Ongoing reports of service enhancements and capacity improvements that keep you abreast of the latest industry developments and advancements. Detailed information on select key corridor lanes. Movements by various equipment sizes and ownership. Trucking statistics include truck capacity analysis, truck load originations, current trucking indicators, heavy duty truck utilization rate, and trucking analysis & forcasting. (source: 

Week over Week Intermodal Activity

The Journal of Commerce is a publication that has provided (and still continues to) information and marketing services provider for the domestic and international containerized cargo community for 186 years. That’s more experience, insight and knowledge that could fit on a resume, let alone a complete encyclopedia set.

As it reports on its official site, the JOC delivers high-quality intelligence and expertise to help customers make better business decisions - in print, online and face-to-face at leading industry events. In addition, the JOC provides best in breed marketing channels to help companies reach their target audience…and the following February intermodal report: For the week ending Feb. 9, U.S. intermodal volume rose 7.7 percent year-over-year to 244,679 trailers and containers, according to the Association of American Railroads.

Carload volume in the sixth week ending Feb. 9 dropped 2.3 percent compared to the same week last year to 273,369 carloads. (source:

Tracking Intermodal

The Bureau of Transportation Statistics (BTS) is the government’s established statistical agency and reports on the Intermodal Surface Transportation Efficiency Act (ISTEA). The BTS to administers data collection, analysis, and reporting and to ensure the most cost-effective use of transportation-monitoring resources. For example, the BTS provides reports such as: Vehicle Inventory and Use Survey (VIUS) Tracks the physical and operational characteristics of the nation's trucks. The survey covers private and commercial trucks registered or licensed in the United States as of July 1 of the survey year.

(source: )

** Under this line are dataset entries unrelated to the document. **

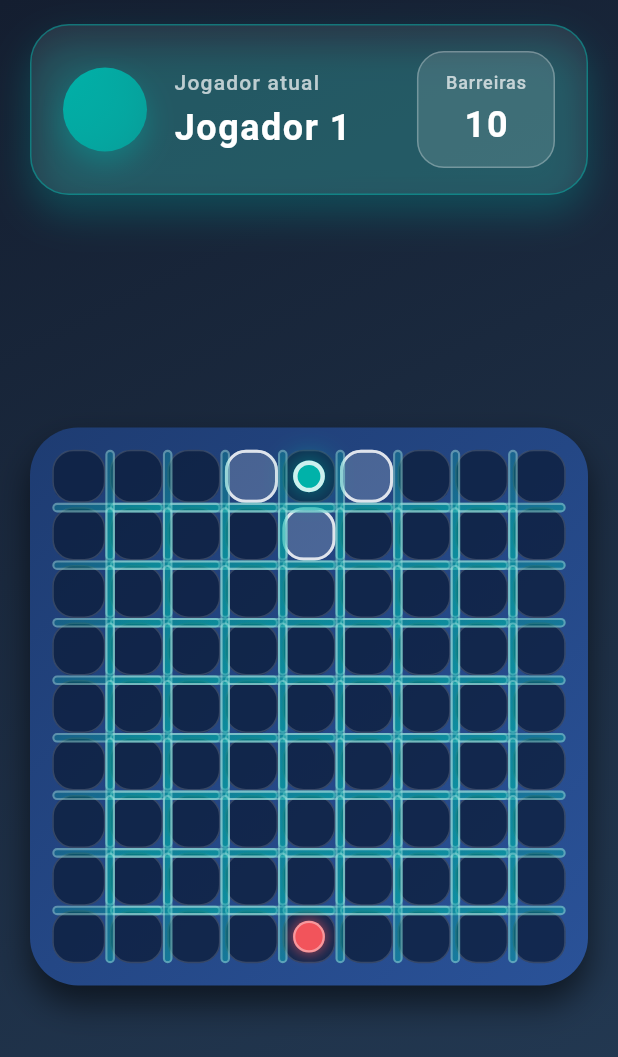
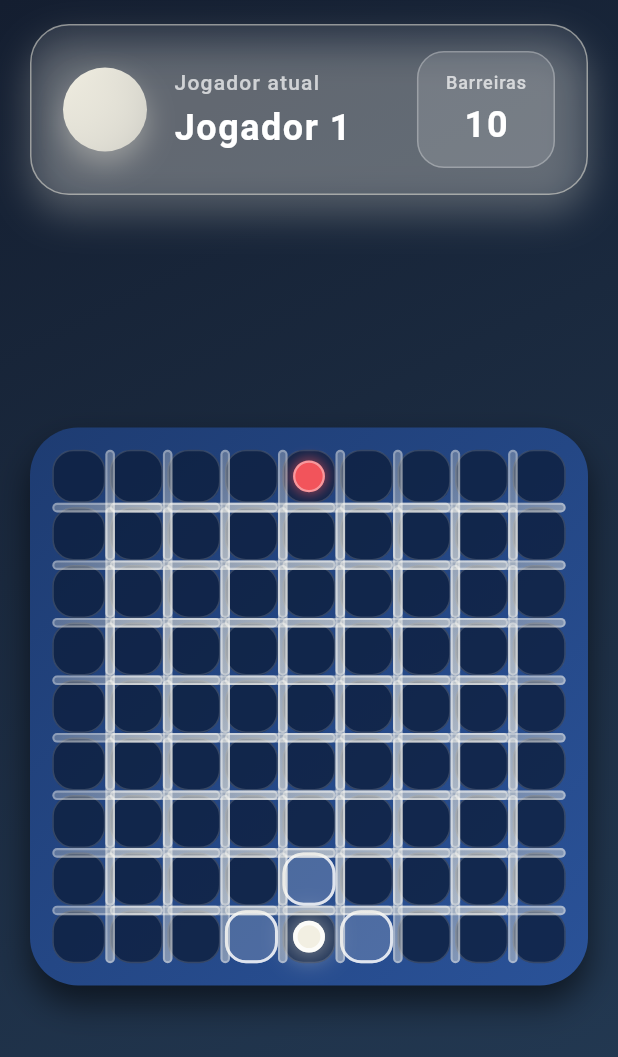
Before and after one commit to AlexandreQuintela/bloqueio, a Flutter app: the screen it shows after launch, after a tap on "Iniciar partida", on a phone screen of 412 x 824 dp. Shown: the top 1057 px of the screen. Run offline on Flutter 3.47's test engine with Material 3 defaults, Android fonts, the phone set to English and light mode, and no system bars.

Commit message:
ajuste barreira duas etapa˜

```diff
--- a/lib/models/quoridor_game.dart
+++ b/lib/models/quoridor_game.dart
@@ -252,24 +252,30 @@ class QuoridorGame {
   }
 
   List<Position> _initialPositions(int count) {
+    final lastIndex = boardSize - 1;
+    final center = boardSize ~/ 2;
     switch (count) {
       case 2:
-        return const <Position>[Position(0, 4), Position(8, 4)];
+        return <Position>[Position(lastIndex, center), Position(0, center)];
       case 3:
-        return const <Position>[Position(0, 4), Position(8, 4), Position(4, 0)];
+        return <Position>[
+          Position(lastIndex, center),
+          Position(0, center),
+          Position(center, 0),
+        ];
       default:
-        return const <Position>[
-          Position(0, 4),
-          Position(8, 4),
-          Position(4, 0),
-          Position(4, 8),
+        return <Position>[
+          Position(lastIndex, center),
+          Position(0, center),
+          Position(center, 0),
+          Position(center, lastIndex),
         ];
     }
   }
 
   List<Color> _playerColors(int count) {
     const palette = <Color>[
-      Color(0xFF00B2A9),
+      Color(0xFFF2EFE2),
       Color(0xFFF2545B),
       Color(0xFF2E294E),
       Color(0xFFFFA630),
@@ -280,13 +286,13 @@ class QuoridorGame {
   List<GoalSide> _goalSides(int count) {
     switch (count) {
       case 2:
-        return const <GoalSide>[GoalSide.south, GoalSide.north];
+        return const <GoalSide>[GoalSide.north, GoalSide.south];
       case 3:
-        return const <GoalSide>[GoalSide.south, GoalSide.north, GoalSide.east];
+        return const <GoalSide>[GoalSide.north, GoalSide.south, GoalSide.east];
       default:
         return const <GoalSide>[
+          GoalSide.north,
           GoalSide.south,
-          GoalSide.north,
           GoalSide.east,
           GoalSide.west,
         ];
--- a/lib/screens/game_screen.dart
+++ b/lib/screens/game_screen.dart
@@ -273,7 +273,10 @@ class _QuoridorGameScreenState extends State<QuoridorGameScreen> {
       _showFeedback('Movimento inválido nessa rodada.');
       return;
     }
-    setState(_refreshHighlights);
+    setState(() {
+      _previewWallPlacement = null;
+      _refreshHighlights();
+    });
     _maybeShowWinnerDialog();
     _scheduleBotTurn();
   }
@@ -448,7 +451,8 @@ class _QuoridorGameScreenState extends State<QuoridorGameScreen> {
                 child: Row(
                   crossAxisAlignment: CrossAxisAlignment.center,
                   children: [
-                    Expanded(
+                    Flexible(
+                      flex: 5,
                       child: LayoutBuilder(
                         builder: (context, innerConstraints) {
                           final dimension = math.min(
@@ -456,7 +460,7 @@ class _QuoridorGameScreenState extends State<QuoridorGameScreen> {
                             innerConstraints.maxWidth,
                           );
                           final boardSize = dimension.isFinite && dimension > 0
-                              ? dimension * 0.94
+                              ? dimension * 0.95
                               : 360.0;
 
                           return Center(
@@ -470,12 +474,36 @@ class _QuoridorGameScreenState extends State<QuoridorGameScreen> {
                       ),
                     ),
                     const SizedBox(width: 24),
-                    ConstrainedBox(
-                      constraints: const BoxConstraints(maxWidth: 280),
-                      child: _buildPlayerBanner(
-                        theme,
-                        currentPlayer,
-                        isCompact: true,
+                    Flexible(
+                      flex: 3,
+                      child: LayoutBuilder(
+                        builder: (context, panelConstraints) {
+                          final maxWidth = panelConstraints.maxWidth;
+                          double panelWidth;
+                          if (!maxWidth.isFinite || maxWidth <= 0) {
+                            panelWidth = 280.0;
+                          } else if (maxWidth < 200.0) {
+                            panelWidth = maxWidth;
+                          } else {
+                            panelWidth = math.min(maxWidth, 360.0);
+                          }
+                          final density = (panelWidth / 280.0)
+                              .clamp(0.7, 1.05)
+                              .toDouble();
+
+                          return Align(
+                            alignment: Alignment.center,
+                            child: SizedBox(
+                              width: panelWidth,
+                              child: _buildPlayerBanner(
+                                theme,
+                                currentPlayer,
+                                isCompact: true,
+                                density: density,
+                              ),
+                            ),
+                          );
+                        },
                       ),
                     ),
                   ],
@@ -492,37 +520,67 @@ class _QuoridorGameScreenState extends State<QuoridorGameScreen> {
     ThemeData theme,
     Player currentPlayer, {
     required bool isCompact,
+    double density = 1.0,
   }) {
     final accentColor = currentPlayer.color;
     final isGameOver = _game.isGameOver;
     final winnerName = _game.winner?.name;
+    final scale = density.clamp(0.7, 1.1).toDouble();
+    final horizontalPadding = (isCompact ? 18.0 : 22.0) * scale;
+    final verticalPadding = (isCompact ? 14.0 : 18.0) * scale;
+    final avatarSize = (isCompact ? 48.0 : 56.0) * scale;
+    final gap = (isCompact ? 14.0 : 18.0) * scale;
+    final smallGap = 4.0 * scale.clamp(0.75, 1.2).toDouble();
+    final bannerRadius = (isCompact ? 22.0 : 26.0) * (0.85 + 0.15 * scale);
+    final blurRadius = (isCompact ? 18.0 : 22.0) * (0.75 + 0.25 * scale);
+    final shadowOffsetY = 12.0 * scale.clamp(0.7, 1.0).toDouble();
+
+    final labelBase =
+        theme.textTheme.labelLarge ??
+        const TextStyle(fontSize: 14, fontWeight: FontWeight.w600);
+    final nameBase =
+        theme.textTheme.headlineSmall ??
+        const TextStyle(fontSize: 24, fontWeight: FontWeight.bold);
+
+    final labelStyle = labelBase.copyWith(
+      color: isCompact ? Colors.white.withValues(alpha: 0.8) : Colors.white70,
+      letterSpacing: 0.8,
+      fontSize: (labelBase.fontSize ?? 14) * scale,
+    );
+    final nameStyle = nameBase.copyWith(
+      color: Colors.white,
+      fontWeight: FontWeight.bold,
+      letterSpacing: 1,
+      fontSize: (nameBase.fontSize ?? 24) * scale,
+    );
 
     return DecoratedBox(
       decoration: BoxDecoration(
         color: isCompact
             ? Colors.black.withValues(alpha: 0.28)
             : Colors.white.withValues(alpha: 0.08),
-        borderRadius: BorderRadius.circular(isCompact ? 22 : 26),
+        borderRadius: BorderRadius.circular(bannerRadius),
         border: Border.all(
           color: accentColor.withValues(alpha: isCompact ? 0.4 : 0.5),
         ),
         boxShadow: [
           BoxShadow(
             color: accentColor.withValues(alpha: isCompact ? 0.18 : 0.28),
-            blurRadius: isCompact ? 18 : 22,
-            offset: const Offset(0, 12),
+            blurRadius: blurRadius,
+            offset: Offset(0, shadowOffsetY),
           ),
         ],
       ),
       child: Padding(
-        padding: isCompact
-            ? const EdgeInsets.symmetric(horizontal: 18, vertical: 14)
-            : const EdgeInsets.symmetric(horizontal: 22, vertical: 18),
+        padding: EdgeInsets.symmetric(
+          horizontal: horizontalPadding,
+          vertical: verticalPadding,
+        ),
         child: Row(
           children: [
             Container(
-              width: isCompact ? 48 : 56,
-              height: isCompact ? 48 : 56,
+              width: avatarSize,
+              height: avatarSize,
               decoration: BoxDecoration(
                 shape: BoxShape.circle,
                 gradient: LinearGradient(
@@ -533,42 +591,36 @@ class _QuoridorGameScreenState extends State<QuoridorGameScreen> {
                 boxShadow: [
                   BoxShadow(
                     color: accentColor.withValues(alpha: 0.38),
-                    blurRadius: isCompact ? 12 : 16,
-                    offset: const Offset(0, 8),
+                    blurRadius: (isCompact ? 12.0 : 16.0) * scale,
+                    offset: Offset(0, 8.0 * scale.clamp(0.7, 1.0).toDouble()),
                   ),
                 ],
               ),
             ),
-            SizedBox(width: isCompact ? 14 : 18),
+            SizedBox(width: gap),
             Expanded(
               child: Column(
                 crossAxisAlignment: CrossAxisAlignment.start,
                 children: [
                   Text(
                     isGameOver ? 'Partida encerrada' : 'Jogador atual',
-                    style: theme.textTheme.labelLarge?.copyWith(
-                      color: isCompact
-                          ? Colors.white.withValues(alpha: 0.8)
-                          : Colors.white70,
-                      letterSpacing: 0.8,
-                    ),
+                    style: labelStyle,
                   ),
-                  const SizedBox(height: 4),
+                  SizedBox(height: smallGap),
                   Text(
                     isGameOver
                         ? (winnerName ?? currentPlayer.name)
                         : currentPlayer.name,
-                    style: theme.textTheme.headlineSmall?.copyWith(
-                      color: Colors.white,
-                      fontWeight: FontWeight.bold,
-                      letterSpacing: 1,
-                    ),
+                    style: nameStyle,
                   ),
                 ],
               ),
             ),
-            SizedBox(width: isCompact ? 14 : 18),
-            _WallsCounter(wallsRemaining: currentPlayer.wallsRemaining),
+            SizedBox(width: gap),
+            _WallsCounter(
+              wallsRemaining: currentPlayer.wallsRemaining,
+              density: scale,
+            ),
           ],
         ),
       ),
@@ -577,31 +629,51 @@ class _QuoridorGameScreenState extends State<QuoridorGameScreen> {
 }
 
 class _WallsCounter extends StatelessWidget {
-  const _WallsCounter({required this.wallsRemaining});
+  const _WallsCounter({required this.wallsRemaining, required this.density});
 
   final int wallsRemaining;
+  final double density;
 
   @override
   Widget build(BuildContext context) {
     final theme = Theme.of(context);
+    final scale = density.clamp(0.7, 1.1).toDouble();
+    final padding = EdgeInsets.symmetric(
+      horizontal: 18.0 * scale,
+      vertical: 12.0 * scale,
+    );
+    final radius = BorderRadius.circular(18.0 * (0.85 + 0.15 * scale));
+    final labelBase =
+        theme.textTheme.labelMedium ??
+        const TextStyle(fontSize: 13, fontWeight: FontWeight.w500);
+    final countBase =
+        theme.textTheme.headlineSmall ??
+        const TextStyle(fontSize: 24, fontWeight: FontWeight.bold);
+
+    final labelStyle = labelBase.copyWith(
+      color: Colors.white70,
+      letterSpacing: 0.6,
+      fontSize: (labelBase.fontSize ?? 13) * scale,
+    );
+    final countStyle = countBase.copyWith(
+      color: Colors.white,
+      fontWeight: FontWeight.bold,
+      letterSpacing: 1.2,
+      fontSize: (countBase.fontSize ?? 24) * scale,
+    );
+
     return Container(
-      padding: const EdgeInsets.symmetric(horizontal: 18, vertical: 12),
+      padding: padding,
       decoration: BoxDecoration(
         color: Colors.white.withValues(alpha: 0.12),
-        borderRadius: BorderRadius.circular(18),
+        borderRadius: radius,
         border: Border.all(color: Colors.white.withValues(alpha: 0.28)),
       ),
       child: Column(
         crossAxisAlignment: CrossAxisAlignment.center,
         children: [
-          Text(
-            'Barreiras',
-            style: theme.textTheme.labelMedium?.copyWith(
-              color: Colors.white70,
-              letterSpacing: 0.6,
-            ),
-          ),
-          const SizedBox(height: 4),
+          Text('Barreiras', style: labelStyle),
+          SizedBox(height: 4.0 * scale.clamp(0.75, 1.2).toDouble()),
           AnimatedSwitcher(
             duration: const Duration(milliseconds: 240),
             transitionBuilder: (child, animation) => ScaleTransition(
@@ -614,11 +686,7 @@ class _WallsCounter extends StatelessWidget {
             child: Text(
               '$wallsRemaining',
               key: ValueKey<int>(wallsRemaining),
-              style: theme.textTheme.headlineSmall?.copyWith(
-                color: Colors.white,
-                fontWeight: FontWeight.bold,
-                letterSpacing: 1.2,
-              ),
+              style: countStyle,
             ),
           ),
         ],
--- a/lib/widgets/quoridor_board.dart
+++ b/lib/widgets/quoridor_board.dart
@@ -254,14 +254,17 @@ class QuoridorBoard extends StatelessWidget {
           height: hitHeight,
           child: GestureDetector(
             behavior: HitTestBehavior.opaque,
-            onTapDown: allowWallInteraction
-                ? (_) => onWallPreview?.call(placement)
+            onTap: allowWallInteraction
+                ? () {
+                    if (previewWall != null && previewWall == placement) {
+                      onWallCommit?.call(placement);
+                    } else {
+                      onWallPreview?.call(placement);
+                    }
+                  }
                 : null,
             onTapCancel: allowWallInteraction
                 ? () => onWallPreviewCancel?.call()
-                : null,
-            onTapUp: allowWallInteraction
-                ? (_) => onWallCommit?.call(placement)
                 : null,
             child: Center(
               child: SizedBox(
```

The importance of intermodal freight transportation is felt on many levels be it economic, environmental or just for the sake of statistical analysis.

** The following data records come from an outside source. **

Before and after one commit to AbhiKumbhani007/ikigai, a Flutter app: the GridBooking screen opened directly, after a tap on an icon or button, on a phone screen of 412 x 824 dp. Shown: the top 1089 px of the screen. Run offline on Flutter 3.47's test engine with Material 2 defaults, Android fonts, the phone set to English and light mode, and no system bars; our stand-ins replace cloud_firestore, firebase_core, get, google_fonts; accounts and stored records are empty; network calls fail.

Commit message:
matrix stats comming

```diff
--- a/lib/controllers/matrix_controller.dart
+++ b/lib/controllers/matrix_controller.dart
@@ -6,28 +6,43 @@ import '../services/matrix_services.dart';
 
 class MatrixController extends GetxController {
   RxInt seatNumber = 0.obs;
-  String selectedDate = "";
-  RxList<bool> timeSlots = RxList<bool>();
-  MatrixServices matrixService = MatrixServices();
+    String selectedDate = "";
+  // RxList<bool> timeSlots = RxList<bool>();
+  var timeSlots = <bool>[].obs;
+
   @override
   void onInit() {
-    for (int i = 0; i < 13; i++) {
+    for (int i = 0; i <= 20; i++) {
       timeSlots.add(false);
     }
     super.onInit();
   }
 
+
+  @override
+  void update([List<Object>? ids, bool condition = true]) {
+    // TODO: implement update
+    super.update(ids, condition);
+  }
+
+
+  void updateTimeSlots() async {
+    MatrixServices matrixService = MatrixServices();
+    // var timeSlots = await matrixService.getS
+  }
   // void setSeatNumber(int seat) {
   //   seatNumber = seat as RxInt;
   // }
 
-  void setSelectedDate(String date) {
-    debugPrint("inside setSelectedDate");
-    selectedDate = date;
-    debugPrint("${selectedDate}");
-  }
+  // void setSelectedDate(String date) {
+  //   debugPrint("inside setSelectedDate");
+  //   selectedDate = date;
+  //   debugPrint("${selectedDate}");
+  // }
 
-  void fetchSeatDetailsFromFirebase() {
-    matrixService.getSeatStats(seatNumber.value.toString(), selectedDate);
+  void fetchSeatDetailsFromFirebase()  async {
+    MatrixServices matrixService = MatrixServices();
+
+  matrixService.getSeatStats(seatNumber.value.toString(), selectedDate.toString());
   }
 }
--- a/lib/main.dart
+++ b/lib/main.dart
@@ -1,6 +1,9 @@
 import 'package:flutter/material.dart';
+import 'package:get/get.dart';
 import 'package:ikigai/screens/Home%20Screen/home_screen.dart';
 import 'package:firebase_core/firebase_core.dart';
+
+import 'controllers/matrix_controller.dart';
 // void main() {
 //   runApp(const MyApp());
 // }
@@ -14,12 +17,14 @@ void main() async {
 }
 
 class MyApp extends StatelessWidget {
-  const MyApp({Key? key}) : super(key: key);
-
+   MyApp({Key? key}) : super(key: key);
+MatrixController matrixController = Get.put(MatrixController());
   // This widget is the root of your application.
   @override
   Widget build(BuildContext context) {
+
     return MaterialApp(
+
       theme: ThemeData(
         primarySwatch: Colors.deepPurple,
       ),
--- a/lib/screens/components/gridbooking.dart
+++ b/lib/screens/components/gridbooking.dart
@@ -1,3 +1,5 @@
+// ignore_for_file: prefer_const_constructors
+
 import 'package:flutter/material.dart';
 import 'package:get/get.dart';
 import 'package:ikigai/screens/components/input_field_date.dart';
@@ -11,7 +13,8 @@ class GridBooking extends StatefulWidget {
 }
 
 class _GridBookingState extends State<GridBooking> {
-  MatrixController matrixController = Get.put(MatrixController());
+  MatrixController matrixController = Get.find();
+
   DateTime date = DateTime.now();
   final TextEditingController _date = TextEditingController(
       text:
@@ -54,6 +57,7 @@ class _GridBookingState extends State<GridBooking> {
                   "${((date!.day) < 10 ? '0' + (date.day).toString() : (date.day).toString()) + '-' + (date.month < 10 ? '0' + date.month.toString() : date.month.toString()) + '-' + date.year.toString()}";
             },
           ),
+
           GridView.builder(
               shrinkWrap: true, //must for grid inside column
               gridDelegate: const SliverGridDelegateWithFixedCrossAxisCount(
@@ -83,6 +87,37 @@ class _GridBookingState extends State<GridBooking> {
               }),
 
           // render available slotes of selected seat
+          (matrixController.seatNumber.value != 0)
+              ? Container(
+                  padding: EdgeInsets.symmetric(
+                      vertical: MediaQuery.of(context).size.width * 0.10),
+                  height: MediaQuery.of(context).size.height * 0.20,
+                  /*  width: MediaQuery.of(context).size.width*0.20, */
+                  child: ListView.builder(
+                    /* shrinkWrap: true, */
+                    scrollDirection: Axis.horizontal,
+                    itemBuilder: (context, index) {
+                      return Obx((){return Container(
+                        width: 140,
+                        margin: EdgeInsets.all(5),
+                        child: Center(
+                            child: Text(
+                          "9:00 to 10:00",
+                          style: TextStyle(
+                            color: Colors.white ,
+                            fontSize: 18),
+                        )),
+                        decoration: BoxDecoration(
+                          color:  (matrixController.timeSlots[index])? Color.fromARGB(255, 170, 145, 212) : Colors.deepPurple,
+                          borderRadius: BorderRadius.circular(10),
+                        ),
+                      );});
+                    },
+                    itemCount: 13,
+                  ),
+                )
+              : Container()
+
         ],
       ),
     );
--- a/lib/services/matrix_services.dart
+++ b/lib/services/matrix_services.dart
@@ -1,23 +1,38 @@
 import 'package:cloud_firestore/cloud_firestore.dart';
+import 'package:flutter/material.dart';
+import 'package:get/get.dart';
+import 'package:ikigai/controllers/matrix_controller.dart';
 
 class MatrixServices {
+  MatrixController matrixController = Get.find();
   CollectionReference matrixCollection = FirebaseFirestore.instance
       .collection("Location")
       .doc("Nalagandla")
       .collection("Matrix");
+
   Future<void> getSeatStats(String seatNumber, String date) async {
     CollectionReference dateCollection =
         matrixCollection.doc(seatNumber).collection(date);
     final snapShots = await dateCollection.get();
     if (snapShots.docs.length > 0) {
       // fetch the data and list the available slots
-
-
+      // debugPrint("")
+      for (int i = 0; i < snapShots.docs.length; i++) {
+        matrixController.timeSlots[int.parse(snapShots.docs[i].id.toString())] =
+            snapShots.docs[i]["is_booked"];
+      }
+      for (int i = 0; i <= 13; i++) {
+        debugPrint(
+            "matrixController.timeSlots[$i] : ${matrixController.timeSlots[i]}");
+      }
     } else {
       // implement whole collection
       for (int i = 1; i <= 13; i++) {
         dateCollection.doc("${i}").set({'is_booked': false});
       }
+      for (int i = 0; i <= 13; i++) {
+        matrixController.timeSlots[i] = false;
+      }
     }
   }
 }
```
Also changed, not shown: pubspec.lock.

Tags: brake,, Main Stage, trucking, Industry, Musings, Insights